Now that you've identified the groups (use cases and roles) that matter most to your business, it's time to map them to actions in your product. This takes some iteration, so start by hypothesizing the number and type of actions that define each group, then validate your hypotheses by looking at the data.
Begin with the actions you identified when segmenting your users. Which actions are essential for getting value from your product? Check to see if those actions are the ones that matter most for each behavioral group.
Pay attention to frequency, too. Sometimes, behavioral personas are distinguished not by the actions they perform, but by how often they perform them. You may also find that some groups are best defined by inclusion and exclusion. Are there groups that would be expected to do action X but not action Y? As you work through this process, don't be afraid to have robust discussions and disagreements.
Discussion points include:
Which actions do they need to take to get to value?
What are the Jobs To Be Done (JTBD)?
Here’s an example, again pretending that we build project management software.
Step 3: Map behavioral usage patterns - with data
After you’ve created the outline of use cases and jobs to be done, it’s time to dig into the data and start querying your dataset to validate your hypothesis. You’ll also use this step to learn about the number of users and the frequency of usage of each group.
The goal here is to find distinguishing characteristics that separate groups from one another.
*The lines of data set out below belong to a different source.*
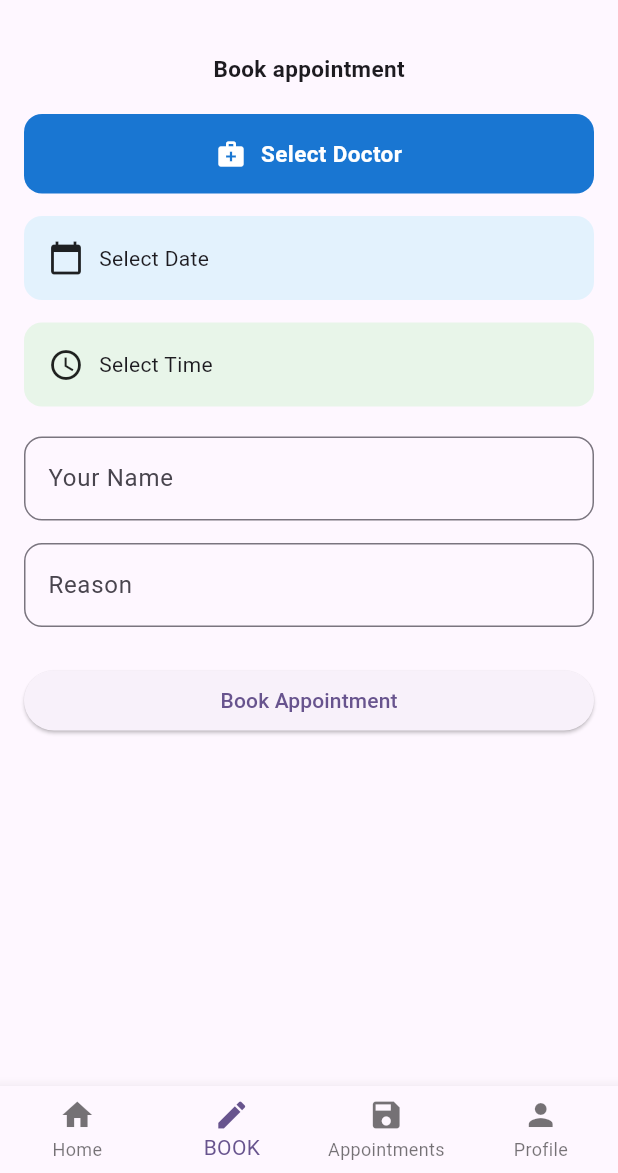
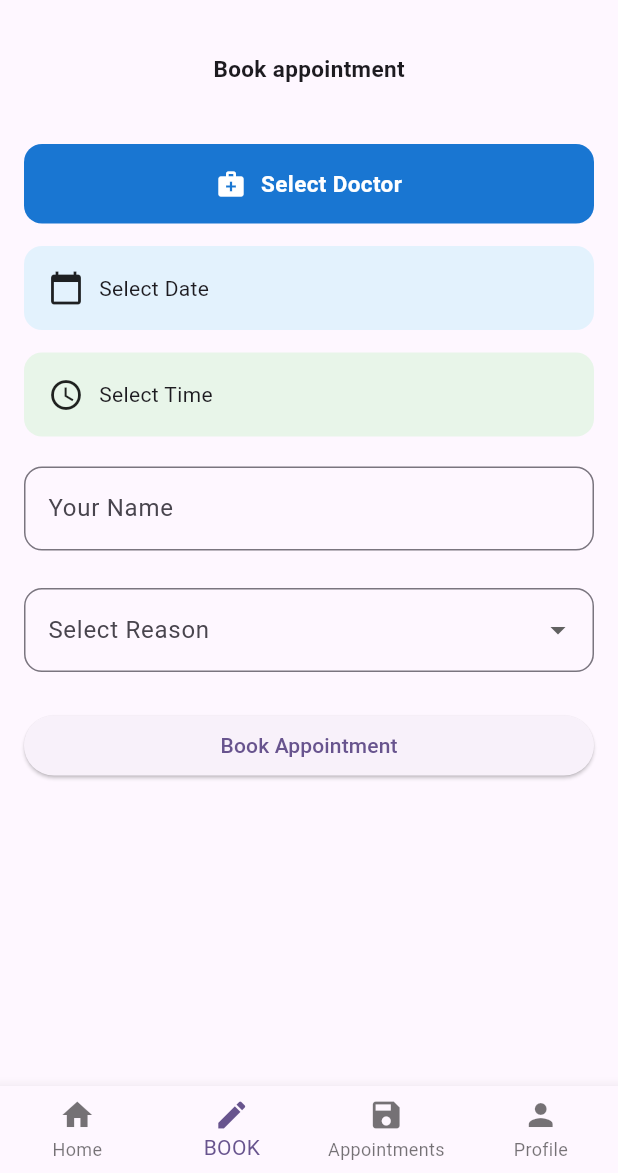
Before and after one commit to Ibrahiim77/medicare, a Flutter app: the FormPage screen opened by its route, on a phone screen of 412 x 824 dp, the part 63-1236 px from its top. Run offline on Flutter 3.47's test engine with Material 3 defaults, Android fonts, the phone set to English and light mode, and no system bars; accounts and stored records are empty.

Commit message:
Updated Form page

```diff
--- a/lib/screens/form_page.dart
+++ b/lib/screens/form_page.dart
@@ -91,6 +91,18 @@ class _AppointmentPageState extends State<FormPage> {
     reasonController.clear();
   }
 
+  String? selectedReason;
+
+  final List<String> medicalReasons = [
+    "General Checkup",
+    "Fever",
+    "Headache",
+    "Stomach Pain",
+    "Skin Issue",
+    "Follow-up",
+    "Other",
+  ];
+
   @override
   Widget build(BuildContext context) {
     return MainScaffold(
@@ -109,7 +121,7 @@ class _AppointmentPageState extends State<FormPage> {
                         fontSize: 15, fontWeight: FontWeight.bold)),
               ],
             ),
-            const SizedBox(height: 20),
+            const SizedBox(height: 40),
 
             // ✅ Select Doctor button — wide
             GestureDetector(
@@ -203,14 +215,24 @@ class _AppointmentPageState extends State<FormPage> {
               ),
             ),
 
-            const SizedBox(height: 15),
+            const SizedBox(height: 25),
 
-            TextField(
-              controller: reasonController,
+            DropdownButtonFormField<String>(
+              value: selectedReason,
+              items: medicalReasons.map((reason) {
+                return DropdownMenuItem(
+                  value: reason,
+                  child: Text(reason),
+                );
+              }).toList(),
+              onChanged: (value) {
+                setState(() => selectedReason = value);
+              },
               decoration: InputDecoration(
-                labelText: "Reason",
+                labelText: "Select Reason",
                 border: OutlineInputBorder(
-                    borderRadius: BorderRadius.circular(12)),
+                  borderRadius: BorderRadius.circular(12),
+                ),
               ),
             ),
 
```
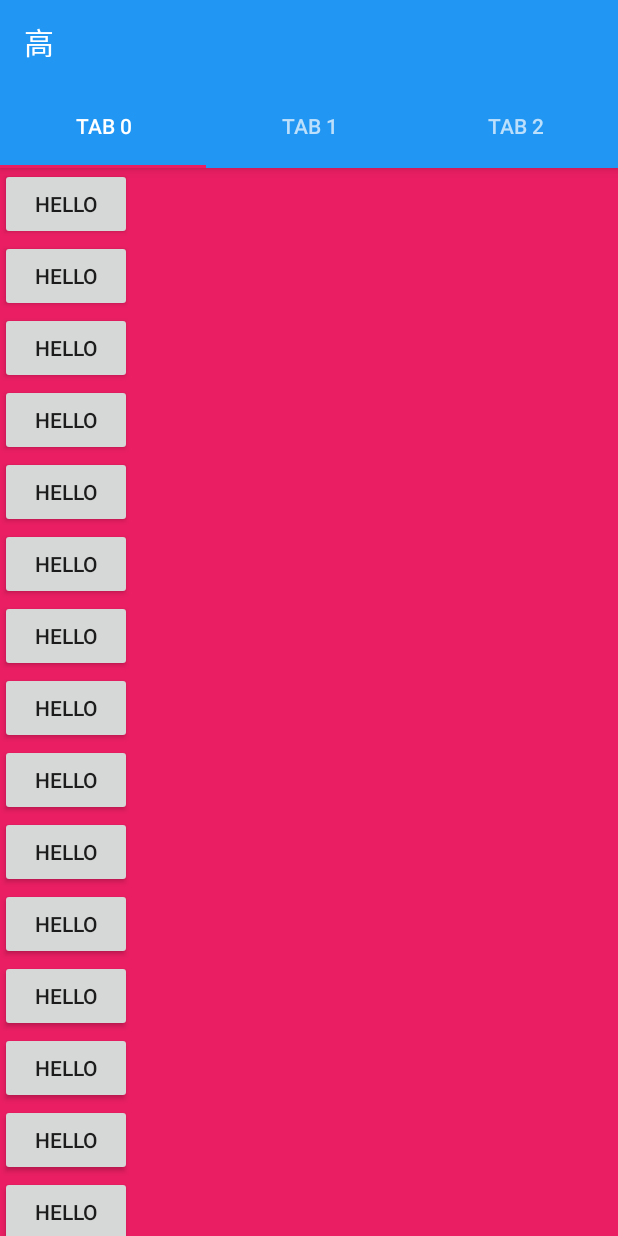
After one commit to goreycn/GGAndroidStudy, an Android app: the NamesFragment screen opened directly, with no data from a screen before it, on a phone screen of 412 x 824 dp. The commit adds this screen. Run offline under Robolectric (Android 15) with nearby library versions, the phone set to English and light mode, and no system bars; 2 statements that could not run were skipped.

Commit message:
ViewPager 代码接入

```diff
--- a/app/build.gradle
+++ b/app/build.gradle
@@ -36,6 +36,7 @@ android {
 dependencies {
     compile fileTree(include: ['*.jar'], dir: 'libs')
     compile 'com.android.support:appcompat-v7:24.2.1'
+    compile 'com.android.support:design:24.2.1'
 
     // Kotlin 支持
     compile "org.jetbrains.kotlin:kotlin-stdlib:$kotlin_version"
@@ -49,6 +50,10 @@ dependencies {
     compile 'org.jetbrains.anko:anko-design:0.9'
     compile 'org.jetbrains.anko:anko-recyclerview-v7:0.9'
 
+
+    // Constraint
+    compile 'com.android.support.constraint:constraint-layout:1.0.0-alpha8'
+
 }
 
 
--- a/app/src/main/AndroidManifest.xml
+++ b/app/src/main/AndroidManifest.xml
@@ -8,17 +8,17 @@
         android:label="@string/app_name"
         android:supportsRtl="true"
         android:theme="@style/AppTheme">
-
         <activity
             android:name=".MainActivity"
             android:screenOrientation="portrait"
             android:theme="@style/Theme.Start">
             <intent-filter>
                 <action android:name="android.intent.action.MAIN" />
+
                 <category android:name="android.intent.category.LAUNCHER" />
             </intent-filter>
         </activity>
-
+        <activity android:name=".activity.ViewPagerActivity" />
     </application>
 
 </manifest>
--- a/app/src/main/java/goreyjp/com/ggandroidstudy/MainActivity.kt
+++ b/app/src/main/java/goreyjp/com/ggandroidstudy/MainActivity.kt
@@ -7,7 +7,9 @@ import android.support.v7.widget.LinearLayoutManager
 import android.support.v7.widget.RecyclerView
 import android.view.*
 import android.widget.TextView
+import goreyjp.com.ggandroidstudy.activity.ViewPagerActivity
 import kotlinx.android.synthetic.main.activity_main.*
+import org.jetbrains.anko.intentFor
 import org.jetbrains.anko.onClick
 import org.jetbrains.anko.toast
 
@@ -41,7 +43,7 @@ class MainActivity : AppCompatActivity() {
 
 
         val menuArr = arrayListOf(
-                "Gank.io",
+                "ViewPager",
                 "Gank.io",
                 "Gank.io",
                 "Gank.io"
@@ -55,7 +57,12 @@ class MainActivity : AppCompatActivity() {
                 val lbTitle = vh.itemView.findViewById(R.id.textView) as TextView
                 lbTitle.text = menuArr[position]
                 vh.itemView.onClick {
-                    toast("click menu at row ${position} ")
+
+                    when (position) {
+                        0 -> startActivity(intentFor<ViewPagerActivity>())
+                        else -> toast("click menu at row ${position} ")
+                    }
+
                 }
             }
 
--- /dev/null
+++ b/app/src/main/java/goreyjp/com/ggandroidstudy/activity/ViewPagerActivity.kt
@@ -0,0 +1,45 @@
+package goreyjp.com.ggandroidstudy.activity
+
+import android.os.Bundle
+import android.support.v4.app.Fragment
+import android.support.v4.app.FragmentPagerAdapter
+import android.support.v7.app.AppCompatActivity
+import goreyjp.com.ggandroidstudy.R
+import goreyjp.com.ggandroidstudy.fragment.NamesFragment
+import goreyjp.com.ggandroidstudy.fragment.TitlesFragment
+import kotlinx.android.synthetic.main.activity_view_pager.*
+
+class ViewPagerActivity : AppCompatActivity() {
+
+    override fun onCreate(savedInstanceState: Bundle?) {
+        super.onCreate(savedInstanceState)
+
+        setContentView(R.layout.activity_view_pager)
+
+        setSupportActionBar(toolbar_names)
+
+
+        viewPager.adapter = object: FragmentPagerAdapter(supportFragmentManager) {
+
+            override fun getItem(position: Int): Fragment {
+                if (position == 1){
+                    return TitlesFragment()
+                }
+                else {
+                    return NamesFragment()
+                }
+            }
+
+            override fun getCount(): Int {
+                return 3
+            }
+
+            override fun getPageTitle(position: Int): CharSequence {
+                return "tab ${position}"
+            }
+        }
+
+
+        tabLayout.setupWithViewPager(viewPager)
+    }
+}
--- /dev/null
+++ b/app/src/main/java/goreyjp/com/ggandroidstudy/extesions/ActivityExt.kt
@@ -0,0 +1,8 @@
+package goreyjp.com.ggandroidstudy.extesions
+
+import android.support.v7.app.AppCompatActivity
+
+// 是否显示返回按钮
+fun AppCompatActivity.gg_showLeftBarButton(show:Boolean = true) {
+    supportActionBar?.setDisplayShowHomeEnabled(show)
+}
--- /dev/null
+++ b/app/src/main/java/goreyjp/com/ggandroidstudy/fragment/NamesFragment.kt
@@ -0,0 +1,61 @@
+package goreyjp.com.ggandroidstudy.fragment
+
+import android.graphics.Color
+import android.os.Bundle
+import android.support.v4.app.Fragment
+import android.view.LayoutInflater
+import android.view.View
+import android.view.ViewGroup
+import goreyjp.com.ggandroidstudy.R
+import kotlinx.android.synthetic.main.fragment_names.*
+import org.jetbrains.anko.backgroundColor
+import java.util.*
+
+
+open class NamesFragment():Fragment() {
+
+    override fun onCreateView(inflater: LayoutInflater?, container: ViewGroup?, savedInstanceState: Bundle?): View? {
+        return inflater?.inflate(R.layout.fragment_names, container, false)
+    }
+
+    override fun onStart() {
+        super.onStart()
+
+        listview.backgroundColor = Color.argb(255,Random().nextInt(255),Random().nextInt(255),Random().nextInt(255))
+
+
+//
+//        val titles = arrayListOf(
+//                "1",
+//                "=",
+//                "{",
+//                "addddd",
+//                "addddd",
+//                "addddd",
+//                "addddd",
+//                "addddd",
+//                "addddd",
+//                "addddd",
+//                "addddd",
+//                "addddd",
+//                "addddd",
+//                "addddd",
+//                "addddd",
+//                "addddd",
+//                "addddd",
+//                "addddd",
+//                "addddd",
+//                "addddd",
+//                "addddd",
+//                "addddd",
+//                "addddd",
+//                "addddd",
+//                "ab"
+//        )
+//
+//        listview.adapter = object: ArrayAdapter<String>(act, android.R.layout.simple_list_item_1, titles){}
+
+    }
+
+
+}
--- /dev/null
+++ b/app/src/main/java/goreyjp/com/ggandroidstudy/fragment/TitlesFragment.kt
@@ -0,0 +1,75 @@
+package goreyjp.com.ggandroidstudy.fragment
+
+import android.os.Bundle
+import android.support.v4.app.Fragment
+import android.support.v7.widget.LinearLayoutManager
+import android.support.v7.widget.RecyclerView
+import android.view.LayoutInflater
+import android.view.View
+import android.view.ViewGroup
+import android.widget.TextView
+import goreyjp.com.ggandroidstudy.GGViewHolder
+import goreyjp.com.ggandroidstudy.R
+import goreyjp.com.ggandroidstudy.activity.ViewPagerActivity
+import kotlinx.android.synthetic.main.frag_names_two.*
+import org.jetbrains.anko.onClick
+import org.jetbrains.anko.support.v4.act
+import org.jetbrains.anko.support.v4.intentFor
+import org.jetbrains.anko.support.v4.toast
+
+class TitlesFragment():Fragment() {
+
+    override fun onCreateView(inflater: LayoutInflater?, container: ViewGroup?, savedInstanceState: Bundle?): View? {
+        return inflater?.inflate(R.layout.frag_names_two, container, false)
+    }
+
+    override fun onStart() {
+        super.onStart()
+
+
+        val menuArr = arrayListOf(
+                "Test",
+                "Gank.io",
+                "Gank.io",
+                "Gank.io",
+                "Gank.io",
+                "Gank.io",
+                "Gank.io",
+                "Gank.io",
+                "Gank.io",
+                "Gank.io",
+                "Gank.io",
+                "Gank.io",
+                "Gank.io",
+                "Gank"
+        )
+
+        // 主体内容
+        recycleViewList.layoutManager = LinearLayoutManager(act)
+        recycleViewList.adapter = object: RecyclerView.Adapter<RecyclerView.ViewHolder?>() {
+            override fun onBindViewHolder(holder: RecyclerView.ViewHolder?, position: Int) {
+                val vh = holder as GGViewHolder
+                val lbTitle = vh.itemView.findViewById(R.id.textView) as TextView
+                lbTitle.text = menuArr[position]
+                vh.itemView.onClick {
+
+                    when (position) {
+                        0 -> startActivity(intentFor<ViewPagerActivity>())
+                        else -> toast("click menu at row ${position} ")
+                    }
+
+                }
+            }
+
+            override fun getItemCount(): Int {
+                return menuArr.count()
+            }
+
+            override fun onCreateViewHolder(parent: ViewGroup?, viewType: Int): RecyclerView.ViewHolder? {
+
+                val v = act.layoutInflater.inflate(R.layout.main_activity_cell, parent, false)
+                return GGViewHolder(v)
+            }
+        }
+    }
+}
--- /dev/null
+++ b/app/src/main/res/layout/activity_view_pager.xml
@@ -0,0 +1,45 @@
+<?xml version="1.0" encoding="utf-8"?>
+
+<!-- 主容器 -->
+<android.support.design.widget.CoordinatorLayout xmlns:android="http://schemas.android.com/apk/res/android"
+    xmlns:app="http://schemas.android.com/apk/res-auto"
+    android:layout_width="match_parent"
+    android:layout_height="match_parent">
+
+    <!-- 为了使用CoordinatorLayout 的特性, 要在Toolbar 外面套一个Layout -->
+    <android.support.design.widget.AppBarLayout
+        android:layout_width="match_parent"
+        android:layout_height="wrap_content">
+
+
+        <!-- Toolbar  layout_height:"?attr/actionBarSize" -->
+        <android.support.v7.widget.Toolbar
+            android:id="@+id/toolbar_names"
+            android:layout_width="match_parent"
+            android:layout_height="?attr/actionBarSize"
+            android:background="@color/colorPrimary"
+            app:layout_scrollFlags="scroll|enterAlways"
+            app:layout_collapseMode="pin"
+            app:popupTheme="@style/ThemeOverlay.AppCompat.Light"
+            app:theme="@style/ThemeOverlay.AppCompat.Dark.ActionBar" />
+
+
+        <!-- TabLayout -->
+        <android.support.design.widget.TabLayout
+            android:id="@+id/tabLayout"
+            android:layout_width="match_parent"
+            android:layout_height="?attr/actionBarSize"
+            app:theme="@style/ThemeOverlay.AppCompat.Dark.ActionBar" />
+
+    </android.support.design.widget.AppBarLayout>
+
+    <!-- ViewPager -->
+    <android.support.v4.view.ViewPager
+        android:id="@+id/viewPager"
+        android:layout_width="match_parent"
+        android:layout_height="match_parent"
+        android:background="@color/colorAccent"
+        app:layout_behavior="@string/appbar_scrolling_view_behavior" />
+
+
+</android.support.design.widget.CoordinatorLayout>
--- /dev/null
+++ b/app/src/main/res/layout/frag_names_two.xml
@@ -0,0 +1,8 @@
+<?xml version="1.0" encoding="utf-8"?>
+<android.support.v7.widget.RecyclerView
+    android:id="@+id/recycleViewList"
+    xmlns:android="http://schemas.android.com/apk/res/android"
+    android:layout_width="match_parent"
+    android:layout_height="match_parent">
+
+</android.support.v7.widget.RecyclerView>
--- /dev/null
+++ b/app/src/main/res/layout/fragment_names.xml
@@ -0,0 +1,115 @@
+<?xml version="1.0" encoding="utf-8"?>
+<android.support.v4.widget.NestedScrollView xmlns:android="http://schemas.android.com/apk/res/android"
+    android:layout_width="match_parent"
+    android:layout_height="match_parent">
+
+    <LinearLayout
+        android:id="@+id/listview"
+        android:layout_width="match_parent"
+        android:layout_height="wrap_content"
+        android:orientation="vertical">
+
+        <Button
+            android:layout_width="wrap_content"
+            android:layout_height="wrap_content"
+            android:text="Hello"/>
+        <Button
+            android:layout_width="wrap_content"
+            android:layout_height="wrap_content"
+            android:text="Hello"/>
+
+        <Button
+            android:layout_width="wrap_content"
+            android:layout_height="wrap_content"
+            android:text="Hello"/>
+
+        <Button
+            android:layout_width="wrap_content"
+            android:layout_height="wrap_content"
+            android:text="Hello"/>
+
+        <Button
+            android:layout_width="wrap_content"
+            android:layout_height="wrap_content"
+            android:text="Hello"/>
+
+        <Button
+            android:layout_width="wrap_content"
+            android:layout_height="wrap_content"
+            android:text="Hello"/>
+
+        <Button
+            android:layout_width="wrap_content"
+            android:layout_height="wrap_content"
+            android:text="Hello"/>
+
+        <Button
+            android:layout_width="wrap_content"
+            android:layout_height="wrap_content"
+            android:text="Hello"/>
+
+        <Button
+            android:layout_width="wrap_content"
+            android:layout_height="wrap_content"
+            android:text="Hello"/>
+
+        <Button
+            android:layout_width="wrap_content"
+            android:layout_height="wrap_content"
+            android:text="Hello"/>
+
+        <Button
+            android:layout_width="wrap_content"
+            android:layout_height="wrap_content"
+            android:text="Hello"/>
+
+        <Button
+            android:layout_width="wrap_content"
+            android:layout_height="wrap_content"
+            android:text="Hello"/>
+
+        <Button
+            android:layout_width="wrap_content"
+            android:layout_height="wrap_content"
+            android:text="Hello"/>
+
+        <Button
+            android:layout_width="wrap_content"
+            android:layout_height="wrap_content"
+            android:text="Hello"/>
+
+        <Button
+            android:layout_width="wrap_content"
+            android:layout_height="wrap_content"
+            android:text="Hello"/>
+
+        <Button
+            android:layout_width="wrap_content"
+            android:layout_height="wrap_content"
+            android:text="Hello"/>
+
+        <Button
+            android:layout_width="wrap_content"
+            android:layout_height="wrap_content"
+            android:text="Hello"/>
+
+        <Button
+            android:layout_width="wrap_content"
+            android:layout_height="wrap_content"
+            android:text="Hello"/>
+
+        <Button
+            android:layout_width="wrap_content"
+            android:layout_height="wrap_content"
+            android:text="Hello"/>
+
+
+
+    </LinearLayout>
+
+    <!--<ListView xmlns:android="http://schemas.android.com/apk/res/android"-->
+        <!--android:id="@+id/listview"-->
+        <!--android:layout_width="match_parent"-->
+        <!--android:layout_height="500dp" />-->
+
+</android.support.v4.widget.NestedScrollView>
--- a/app/src/main/res/values/dimens.xml
+++ b/app/src/main/res/values/dimens.xml
@@ -2,4 +2,5 @@
     <!-- Default screen margins, per the Android Design guidelines. -->
     <dimen name="activity_horizontal_margin">16dp</dimen>
     <dimen name="activity_vertical_margin">16dp</dimen>
+    <dimen name="app_bar_height">256dp</dimen>
 </resources>
```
For example, does a user completing an action six times make them a power user, or seven?
Discussion points include:
How many users do we have per group?
What is their overall percentage in our install base?
How many of them get to value the first time? (Activation)
What is the frequency of usage per use case? Per JTBD?
How many of them get to value on a regular basis?
What is their engagement frequency?
Can we see patterns of having casual vs. frequent users? Can we find the reasons?
While you may want power users to run reports every day, occasional users might be ok with running a single report a week.
Here’s an example of what that looks like in practice, using our same project management example.
Step 4: Prioritize actions and investments
After mapping your most common and crucial customer journeys, the size of the groups, and baselining their overall performance, you are ready to take a data-driven decision about where you’d like to invest next to unlock further business growth.
As an optional extra, assessing the performance of the entire customer journey is the most effective way of prioritizing product, growth, and GTM investments. Ideally, you’d review data such as website visits, conversion, and sign-up flows in addition to the behaviors laid out in this post already. The more visibility you can get, the better you understand how to use your resources to drive business growth.
Discussion points include:
How do we perform compared to industry benchmarks?
How do we perform compared to the company goals and board commitments?
Where is the biggest opportunity to drive up Acquisition, Engagement & Adoption or Monetization?
Calculate the impact of improvements on planned changes - will addressing a certain friction point yield the desired results? Can we measure it? How? What would it take?
How does each option marry our upcoming go-to-market efforts and plans?
And there you have it! By focusing on key behavioral personas that align with business goals, you can prioritize resources and make impactful improvements to drive growth.
Remember to start with brainstorming potential behavioral personas relevant to your product and business, identify the key use cases and value propositions, and look for overlap between different personas. With the right approach, behavioral personas can be an effective strategy for improving user experiences, increasing business results, and standing out in the market.